“Caregiving was in crisis before COVID,” said Lindsay Jurist-Rosner, CEO of Wellthy, a workplace-benefits company in the Flatiron District that contracts with employers and advises employees on family-care issues. “But people are really struggling now.”
Said Jurist-Rosner: “What we are hearing is, ‘I am fine, but this is impacting my parents, my grandparents, my uncle with dementia, my sister with cancer or my kid who can’t go to camp this summer. I need help managing that. And once I return to the office, what’s the risk to my loved ones with chronic conditions? If they get exposed, what’s next?’”
These situations aren’t close to rare in a nation where half the people have one or more chronic conditions such as diabetes, cancer or heart disease and where more people than ever live into their 80s, 90s and beyond. With nearly 40% of COVID-19 deaths traced to nursing homes, assisted-living centers and long-term care facilities, many families are trying to juggle these issues at home. But that raises a whole new set of questions: How do you keep mom safe and socially engaged? Who can you hire to look after dad? What safety measures are required at home? How will the aides, sitters and nurses commute back and forth?
Oh, and who will pay for all this care? Are health insurance companies providing the benefits they should?
“It’s a lot,” Jurist-Rosner said.
Under Wellthy’s model, each client is assigned a “care consultant,” a social worker or nurse who helps manage these details. The cost is covered by employers, a workplace benefit that joins health insurance, family-leave time and 401(k)s in helping to retain valuable workers.
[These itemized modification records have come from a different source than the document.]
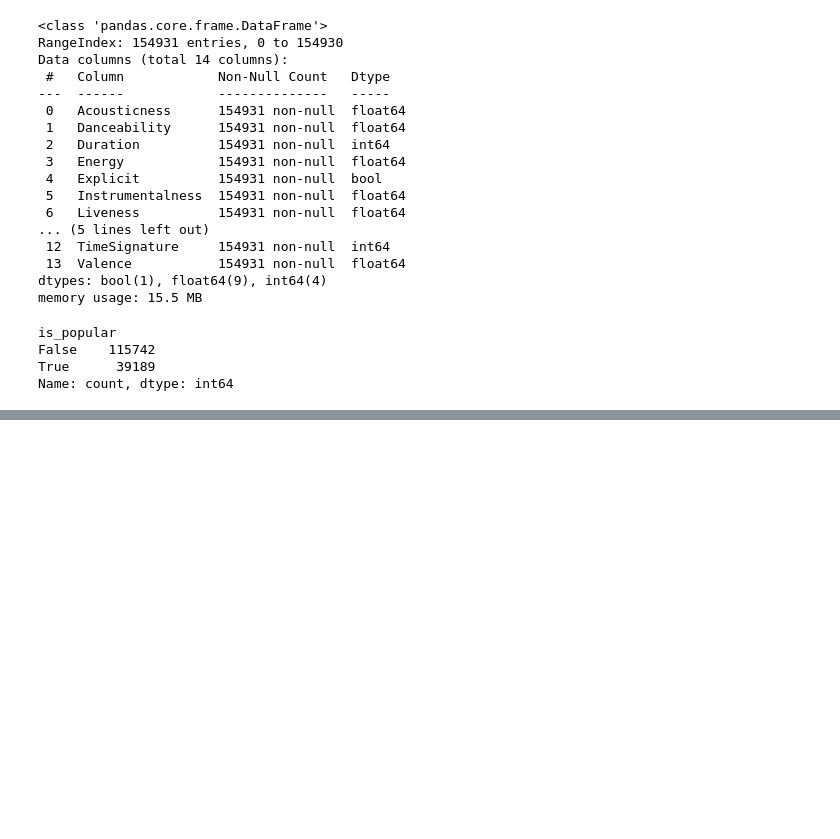
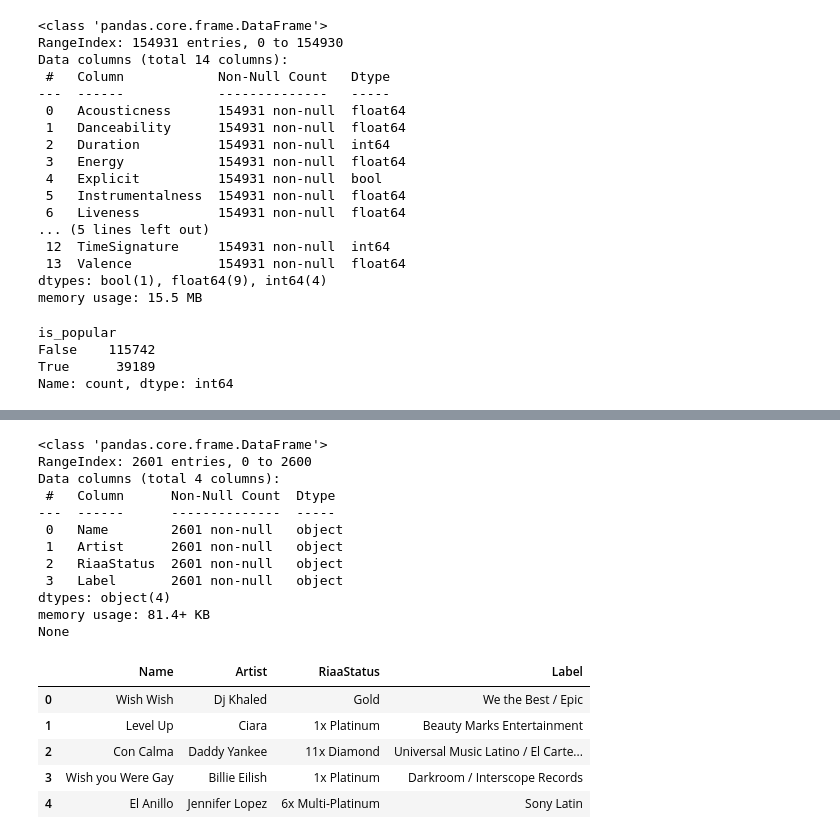
Before and after one commit to AlejandroChavezA00571497/Project04, a Jupyter notebook: Spotify analysis/Main_models.ipynb, the cells around one changed output, grey strips where cells are left out. Cells and saved outputs as stored; diff of their text form; code cells hidden in the pictures; blank space fills up the shorter version.

```diff
--- a/Spotify analysis/Main_models.ipynb
+++ b/Spotify analysis/Main_models.ipynb
@@ -871,0 +914,24 @@ Loss: 0.536716103553772, Accuracy: 0.7462887167930603
+# %%
+certs_df = pd.read_csv("../Resources/riaaSingleCerts_1999-2019.csv")
+certs_df = certs_df.drop(columns=["X"])
+print(certs_df.info())
+certs_df.head()
+# %% [output]
+<class 'pandas.core.frame.DataFrame'>
+RangeIndex: 2601 entries, 0 to 2600
+Data columns (total 4 columns):
+ #   Column      Non-Null Count  Dtype
+---  ------      --------------  -----
+ 0   Name        2601 non-null   object
+ 1   Artist      2601 non-null   object
+ 2   RiaaStatus  2601 non-null   object
+ 3   Label       2601 non-null   object
+dtypes: object(4)
+memory usage: 81.4+ KB
+None
+|  | Name | Artist | RiaaStatus | Label |
+| 0 | Wish Wish | Dj Khaled | Gold | We the Best / Epic |
+| 1 | Level Up | Ciara | 1x Platinum | Beauty Marks Entertainment |
+| 2 | Con Calma | Daddy Yankee | 11x Diamond | Universal Music Latino / El Carte... |
+| 3 | Wish you Were Gay | Billie Eilish | 1x Platinum | Darkroom / Interscope Records |
+| 4 | El Anillo | Jennifer Lopez | 6x Multi-Platinum | Sony Latin |
```
Also changed, not shown: parts of 27 cells of this notebook, 1 other file.
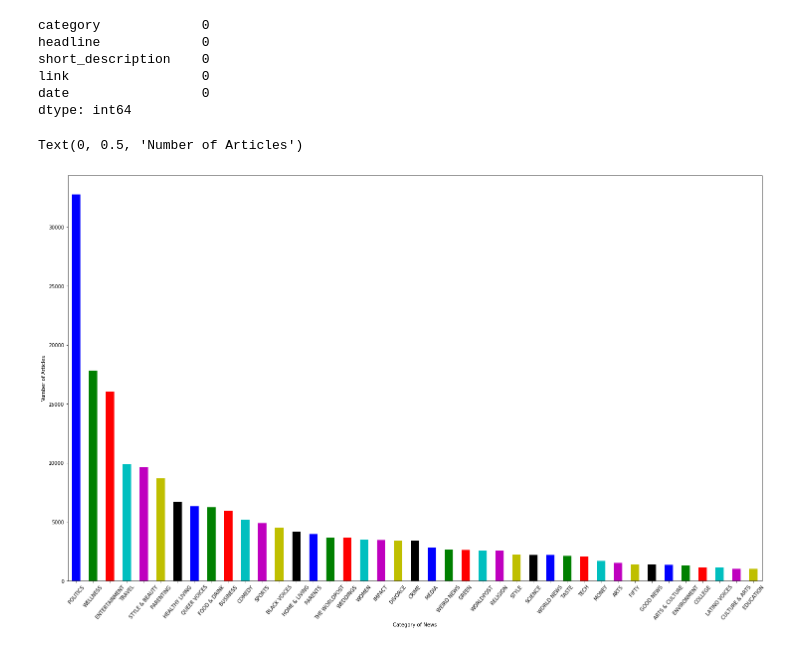
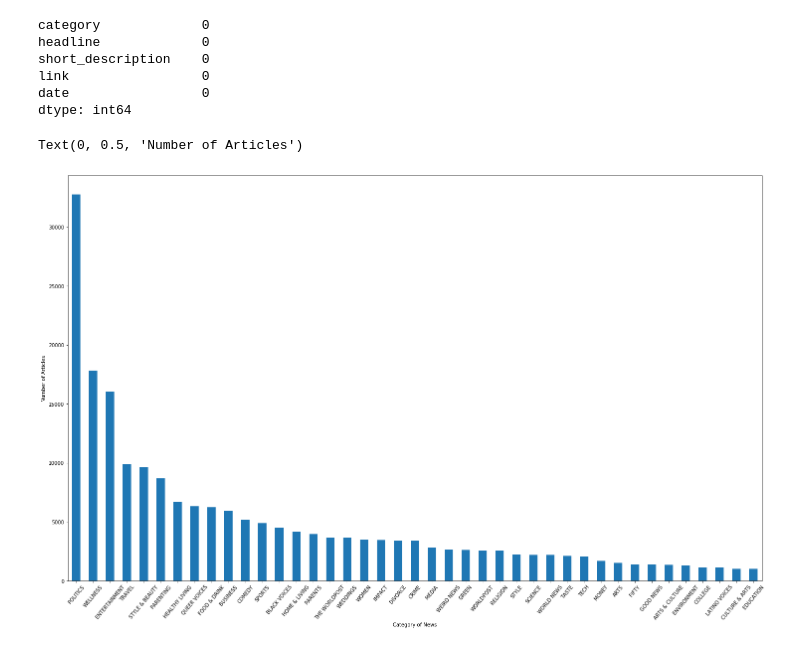
Before and after one commit to debanik1997/NewsClassification, a Jupyter notebook: NewsClassification.ipynb, the cells around one changed output. Cells and saved outputs as stored; diff of their text form; code cells hidden in the pictures.

```diff
--- a/NewsClassification.ipynb
+++ b/NewsClassification.ipynb
@@ -57,11 +65,10 @@ date                 0
 dtype: int64
 # %%
 plt.figure(figsize=(25,15))
-colors = ['b', 'g', 'r', 'c', 'm', 'y', 'k']
-df['category'].value_counts().sort_values(ascending=False).plot.bar(color=colors)
+df['category'].value_counts().sort_values(ascending=False).plot.bar()
 plt.xticks(rotation=50)
 plt.xlabel("Category of News")
 plt.ylabel("Number of Articles")
 # %% [output]
 Text(0, 0.5, 'Number of Articles')
-[figure, old version]
+[figure, new version]
```
Also changed, not shown: parts of 5 cells of this notebook.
But these are early days in the care-benefits world, and no one can say how these models might change.
This much is certain as long as a global pandemic continues to ravage American life: Whatever the issues were before, they are a whole lot tougher now.
Ellis Henican is an author based in New York City and a former newspaper columnist.